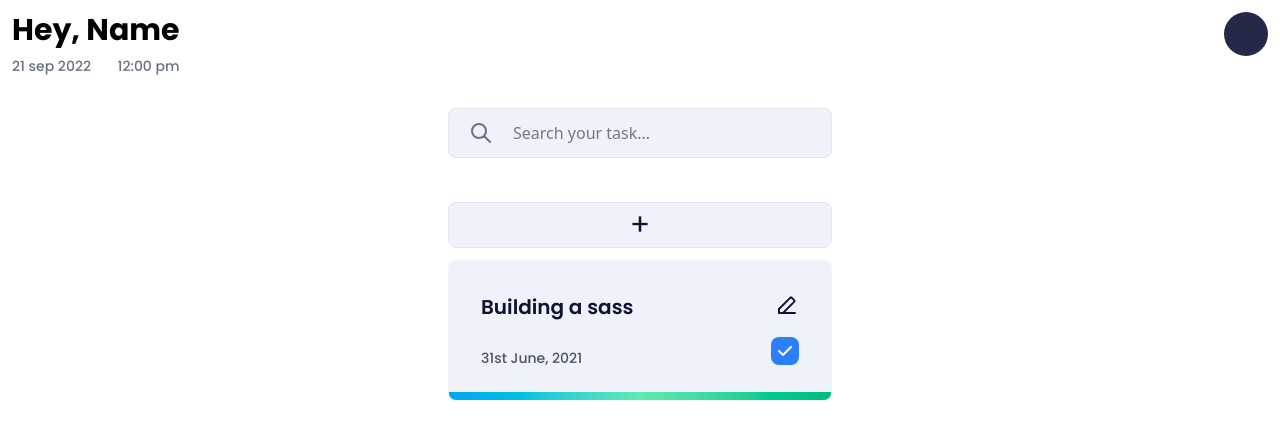
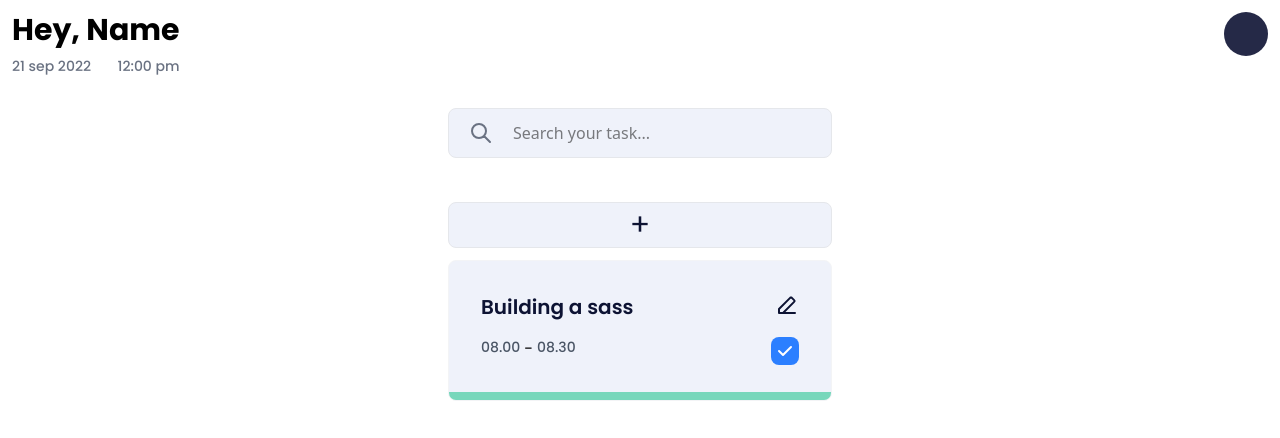
Before and after one commit to torikallcode/Simply_start, a React (Vite) app in the folder frontend/: page / in a window 1280 px wide. Shown: the top 438 px of the page. Built offline with nearby package versions, Linux system fonts and the light colour scheme.

Commit message:
modified component CardList

```diff
--- a/frontend/src/components/CardList.jsx
+++ b/frontend/src/components/CardList.jsx
@@ -1,13 +1,27 @@
-import React from 'react'
+import React, { useState } from 'react'
 
-export const CardList = () => {
+export const CardList = ({ onDelete }) => {
+  const [isDeleted, setIsDeleted] = useState(false);
+
+  const handleDoubleClick = () => {
+    setIsDeleted(true);
+    if (onDelete) {
+      onDelete();
+    }
+  };
+
+  if (isDeleted) {
+    return null; // Mengembalikan null jika card sudah dihapus
+  }
+
   return (
     <a
       href="#"
+      onDoubleClick={handleDoubleClick}
       className="relative block overflow-hidden rounded-lg border border-gray-100 p-4 sm:p-6 lg:p-8 bg-ashGray1 font-poppins"
     >
       <span
-        className="absolute inset-x-0 bottom-0 h-2 bg-gradient-to-r from-sky-500 via-emerald-300 to-emerald-500"
+        className="absolute inset-x-0 bottom-0 h-2 bg-emerald-500/50"
       ></span>
 
       <div className="flex justify-between sm:gap-4">
@@ -17,10 +31,11 @@ export const CardList = () => {
         <svg viewBox="0 0 24 24" width={24} height={24} fill="none" xmlns="http://www.w3.org/2000/svg"><g id="SVGRepo_bgCarrier" stroke-width="0"></g><g id="SVGRepo_tracerCarrier" stroke-linecap="round" stroke-linejoin="round"></g><g id="SVGRepo_iconCarrier"> <g id="Edit / Edit_Pencil_Line_02"> <path id="Vector" d="M4 20.0001H20M4 20.0001V16.0001L14.8686 5.13146L14.8704 5.12976C15.2652 4.73488 15.463 4.53709 15.691 4.46301C15.8919 4.39775 16.1082 4.39775 16.3091 4.46301C16.5369 4.53704 16.7345 4.7346 17.1288 5.12892L18.8686 6.86872C19.2646 7.26474 19.4627 7.46284 19.5369 7.69117C19.6022 7.89201 19.6021 8.10835 19.5369 8.3092C19.4628 8.53736 19.265 8.73516 18.8695 9.13061L18.8686 9.13146L8 20.0001L4 20.0001Z" stroke="#0d1333" stroke-width="2" stroke-linecap="round" stroke-linejoin="round"></path> </g> </g></svg>
       </div>
 
-
       <div className="mt-4 flex gap-4 sm:gap-6 w-full justify-between">
-        <div className="flex flex-col-reverse">
-          <h2 className="text-sm font-medium text-gray-600">31st June, 2021</h2>
+        <div className="flex space-x-1">
+          <h2 className="text-sm font-medium text-gray-600">08.00</h2>
+          <h2> - </h2>
+          <h2 className="text-sm font-medium text-gray-600">08.30</h2>
         </div>
 
         <div className="flex flex-col-reverse">
```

Task description:
Line by line, return the listing above exactly, leaving out its pictures.

Response:
Before and after one commit to torikallcode/Simply_start, a React (Vite) app in the folder frontend/: page / in a window 1280 px wide. Shown: the top 438 px of the page. Built offline with nearby package versions, Linux system fonts and the light colour scheme.

Commit message:
modified component CardList

```diff
--- a/frontend/src/components/CardList.jsx
+++ b/frontend/src/components/CardList.jsx
@@ -1,13 +1,27 @@
-import React from 'react'
+import React, { useState } from 'react'
 
-export const CardList = () => {
+export const CardList = ({ onDelete }) => {
+  const [isDeleted, setIsDeleted] = useState(false);
+
+  const handleDoubleClick = () => {
+    setIsDeleted(true);
+    if (onDelete) {
+      onDelete();
+    }
+  };
+
+  if (isDeleted) {
+    return null; // Mengembalikan null jika card sudah dihapus
+  }
+
   return (
     <a
       href="#"
+      onDoubleClick={handleDoubleClick}
       className="relative block overflow-hidden rounded-lg border border-gray-100 p-4 sm:p-6 lg:p-8 bg-ashGray1 font-poppins"
     >
       <span
-        className="absolute inset-x-0 bottom-0 h-2 bg-gradient-to-r from-sky-500 via-emerald-300 to-emerald-500"
+        className="absolute inset-x-0 bottom-0 h-2 bg-emerald-500/50"
       ></span>
 
       <div className="flex justify-between sm:gap-4">
@@ -17,10 +31,11 @@ export const CardList = () => {
         <svg viewBox="0 0 24 24" width={24} height={24} fill="none" xmlns="http://www.w3.org/2000/svg"><g id="SVGRepo_bgCarrier" stroke-width="0"></g><g id="SVGRepo_tracerCarrier" stroke-linecap="round" stroke-linejoin="round"></g><g id="SVGRepo_iconCarrier"> <g id="Edit / Edit_Pencil_Line_02"> <path id="Vector" d="M4 20.0001H20M4 20.0001V16.0001L14.8686 5.13146L14.8704 5.12976C15.2652 4.73488 15.463 4.53709 15.691 4.46301C15.8919 4.39775 16.1082 4.39775 16.3091 4.46301C16.5369 4.53704 16.7345 4.7346 17.1288 5.12892L18.8686 6.86872C19.2646 7.26474 19.4627 7.46284 19.5369 7.69117C19.6022 7.89201 19.6021 8.10835 19.5369 8.3092C19.4628 8.53736 19.265 8.73516 18.8695 9.13061L18.8686 9.13146L8 20.0001L4 20.0001Z" stroke="#0d1333" stroke-width="2" stroke-linecap="round" stroke-linejoin="round"></path> </g> </g></svg>
       </div>
 
-
       <div className="mt-4 flex gap-4 sm:gap-6 w-full justify-between">
-        <div className="flex flex-col-reverse">
-          <h2 className="text-sm font-medium text-gray-600">31st June, 2021</h2>
+        <div className="flex space-x-1">
+          <h2 className="text-sm font-medium text-gray-600">08.00</h2>
+          <h2> - </h2>
+          <h2 className="text-sm font-medium text-gray-600">08.30</h2>
         </div>
 
         <div className="flex flex-col-reverse">
```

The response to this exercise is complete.